Other Question #4109

Sara, a 11 year old female from Antigonish, Nova Scotia asks on January 25, 2008,

How does the earth stay in the same place in space?

viewed 15707 times

The answer

Barry Shell answered on January 25, 2008

The Earth never stays in the same place in space. It's always moving--and really fast, 107,218 km/h. It orbits the sun for one thing. It moves in a huge circle (really an ellipse) around the sun, once a year. This happens because of gravity. The mass of the sun keeps the mass of the Earth rotating around it due to the gravitational forces between the two. But the sun is also moving really fast, so we are moving with it, too, at about 781,000 Km/h. The earth also rotates, so if you are on the equator, you are zooming at about 1,674 Km/hr just because the planet is twirling around. Point is: nothing stays in the same place in space. Everything is always moving.

Add to or comment on this answer using the form below.

Note: All submissions are moderated prior to posting.

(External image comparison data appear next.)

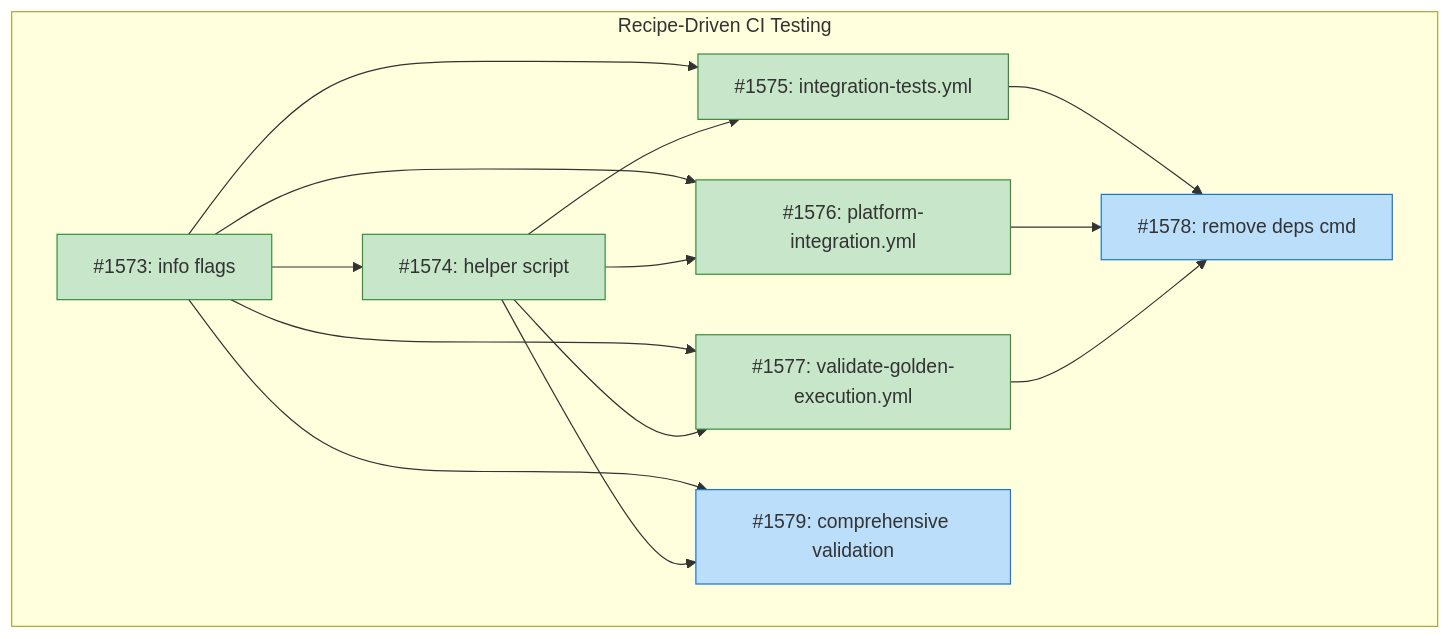
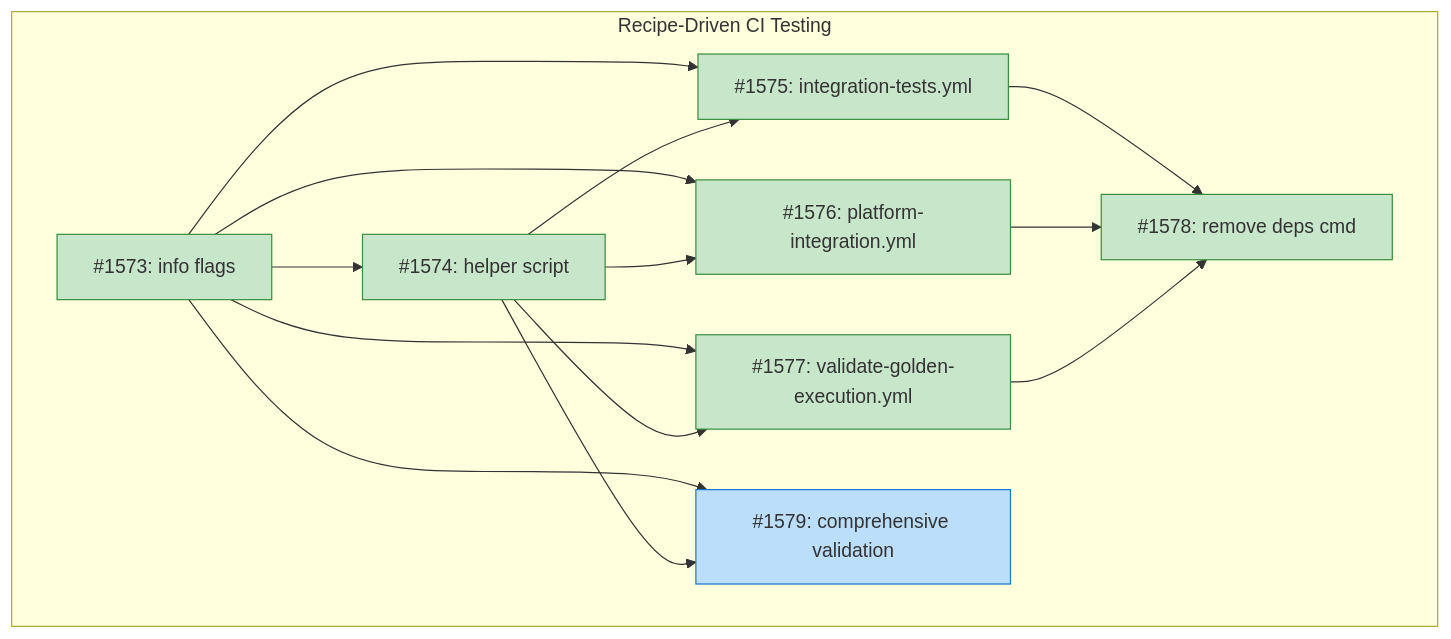
Before and after one commit to tsukumogami/tsuku: the diagram in docs/designs/DESIGN-recipe-driven-ci-testing.md, drawn with Mermaid. The commit also changed other lines of this file, not shown here.

Commit message:
docs(design): mark issue #1578 complete

````diff
--- a/docs/designs/DESIGN-recipe-driven-ci-testing.md
+++ b/docs/designs/DESIGN-recipe-driven-ci-testing.md
@@ -54,38 +54,38 @@
 ```mermaid
 graph TD
     subgraph Recipe-Driven CI Testing
         I1573[#1573: info flags]
         I1574[#1574: helper script]
         I1575[#1575: integration-tests.yml]
         I1576[#1576: platform-integration.yml]
         I1577[#1577: validate-golden-execution.yml]
         I1578[#1578: remove deps cmd]
         I1579[#1579: comprehensive validation]
     end
 
     I1573 --> I1574
     I1573 --> I1575
     I1573 --> I1576
     I1573 --> I1577
     I1573 --> I1579
     I1574 --> I1575
     I1574 --> I1576
     I1574 --> I1577
     I1574 --> I1579
     I1575 --> I1578
     I1576 --> I1578
     I1577 --> I1578
 
     classDef done fill:#c8e6c9,stroke:#388e3c
     classDef ready fill:#bbdefb,stroke:#1976d2
     classDef blocked fill:#fff9c4,stroke:#fbc02d
     classDef needsDesign fill:#e1bee7,stroke:#7b1fa2
 
     class I1573 done
     class I1574 done
     class I1575 done
     class I1576 done
     class I1577 done
-    class I1578 ready
+    class I1578 done
     class I1579 ready
 ```
````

If you found this answer useful, please consider making a small donation to science.ca.